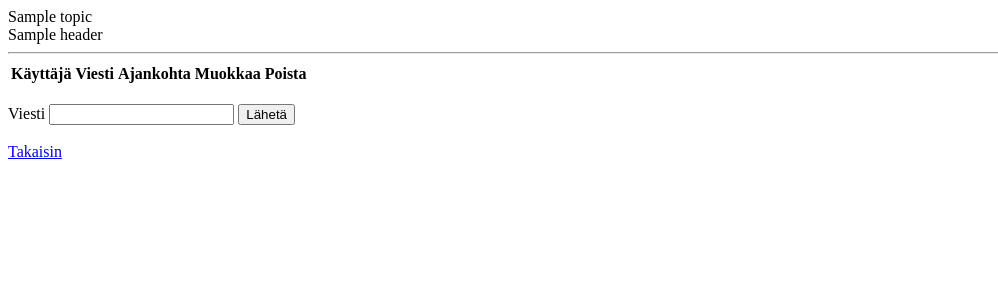
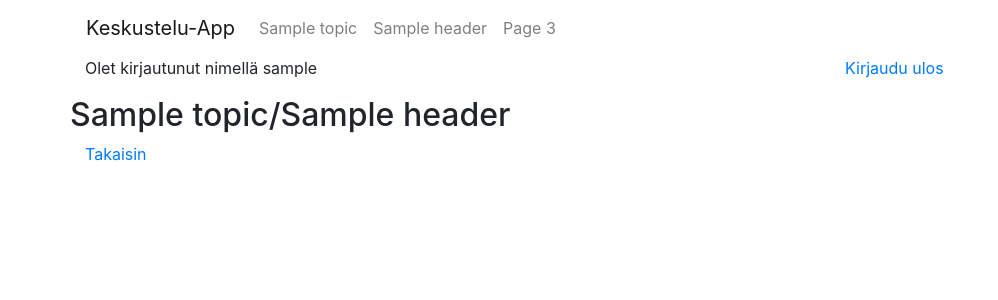
Before and after one commit to EeroAnt/Keskustelu_App, a Flask app: template templates/conversation.html in a window 1280 px wide. Shown: the top 300 px of the page, without its empty margins (0-998 px from the left). Run offline with Flask 3, Linux system fonts and the light colour scheme; the visitor is signed in with stand-in values (Sample User, id 1); the template is opened without the code that fills it: most values are stand-ins (such as "Sample title", 1, 10 or a date in 2020); lists and menus that the app fills with data are empty; some libraries are stand-ins or nearby versions.

Commit message:
refine conversation.html

```diff
--- a/templates/conversation.html
+++ b/templates/conversation.html
@@ -1,56 +1,76 @@
 <!DOCTYPE html>
-{{ topic }}
-<br>
-{{ header }}
-<br>
-<hr>
-<table>
-    <tr>
-        <th>Käyttäjä</th>
-        <th>Viesti</th>
-        <th>Ajankohta</th>
-        <th>Muokkaa</th>
-        <th>Poista</th>
-      </tr>
+<meta name="viewport" content="width=device-width, initial-scale=1, shrink-to-fit=no">
+<link rel="stylesheet" href="https://stackpath.bootstrapcdn.com/bootstrap/4.5.0/css/bootstrap.min.css">
+<link rel="stylesheet" href="{{ url_for('static', filename='css/styles.css') }}">
+<title> {{topic}}/{{header}} </title>
+
+<div class="container">
+	<div class="row">
+	<nav class="navbar navbar-expand-sm navbar-light">
+		<a class="navbar-brand" href="/">Keskustelu-App</a>
+		<ul class="navbar-nav">
+		  <li class="nav-item">
+			<a class="nav-link" href="/topic{{topic_id}}">{{topic}}</a>
+		  </li>
+		  <li class="nav-item">
+			<a class="nav-link" href="/topic{{topic_id}}/conversation{{header_id}}">{{header}}</a>
+		  </li>
+		  <li class="nav-item">
+			<a class="nav-link" href="#">Page 3</a>
+		  </li>
+		</ul>
+	  </nav>
+	</div>
+	<div class="row">
+		<div class="col-8">
+			<p>Olet kirjautunut nimellä {{ session.username }}</p>
+		</div>
+		<div class="col-4">
+			<a href="/logout">Kirjaudu ulos</a>
+		</div>
+	</div>
+	<div class="row">
+		<header>
+			<h2>{{topic}}/{{header}}</h2>
+		</header>
+	</div>
 	{% for message in messages %}
-<tr>
-<th>{{ message.username }}</th><th>{{ message.message }}</th><th>{{ message.time }}</th>
+		<div class="row">
 			{% if session.username == message.username %}
-<th><form action="/go_to_edit_message" method="POST">
+				<div class="col-8">
+					{{message.time}} sinä kirjoitit <br>
+					{{message.message}}
+				</div>
+				<div class="col-4">
+					<form action="/go_to_edit_message" method="POST" class="button-form">
+						<div class="form-group">
 							<input type="submit" value="Muokkaa viestiä">
 							<input type="hidden" name="message_id" value="{{ message.id }}">
 							<input type="hidden" name="message_owner" value="{{ message.username }}">
 							<input type="hidden" name="topic_id" value="{{ topic_id }}">
 							<input type="hidden" name="header_id" value="{{ header_id }}">
+							<input type="hidden" name="csrf_token" value="{{ session.csrf_token }}">
+						</div>
 					</form>
-</th>
-<th>
-<form action="/remove_message" method="POST">
+					<form action="/remove_message" method="POST" class="button-form">
+						<div class="form-group">
 							<input type="submit" value="Poista viesti">
 							<input type="hidden" name="message_id" value="{{ message.id }}">
 							<input type="hidden" name="message_owner" value="{{ message.username }}">
 							<input type="hidden" name="topic_id" value="{{ topic_id }}">
 							<input type="hidden" name="header_id" value="{{ header_id }}">
 							<input type="hidden" name="csrf_token" value="{{ session.csrf_token }}">
+						</div>
 					</form>
-</th>
+				</div>
 			{% else %}
-<th></th>
-<th></th>
+				<div class="col-8">
+					{{message.time}} {{message.username}} kirjoitti <br>
+					{{message.message}}
+				</div>
 			{% endif %}
-</tr>
+		</div>
+		<hr>
 	{% endfor %}
-</table>
-<br>
-<form action="/topic{{ topic_id }}/conversation{{ header_id }}" method="POST">
-Viesti
-    <input type="text" name="message">
-<input type="submit" value="Lähetä">
-<input type="hidden" name="topic_id" value="{{ topic_id }}">
-<input type="hidden" name="topic" value="{{ topic }}">
-<input type="hidden" name="header_id" value="{{ header_id }}">
-<input type="hidden" name="header" value="{{ header }}">
-<input type="hidden" name="csrf_token" value="{{ session.csrf_token }}">
-</form>
-<br>
 	<a href="/topic{{ topic_id }}">Takaisin</a>
+</div>
```
Lines whose indentation alone changed are shown as unchanged.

Aim of the exercise:
Extract, from the listing above, every line where the string "username" occurs.

The answer:
+			<p>Olet kirjautunut nimellä {{ session.username }}</p>
-<th>{{ message.username }}</th><th>{{ message.message }}</th><th>{{ message.time }}</th>
 			{% if session.username == message.username %}
 							<input type="hidden" name="message_owner" value="{{ message.username }}">
 							<input type="hidden" name="message_owner" value="{{ message.username }}">
+					{{message.time}} {{message.username}} kirjoitti <br>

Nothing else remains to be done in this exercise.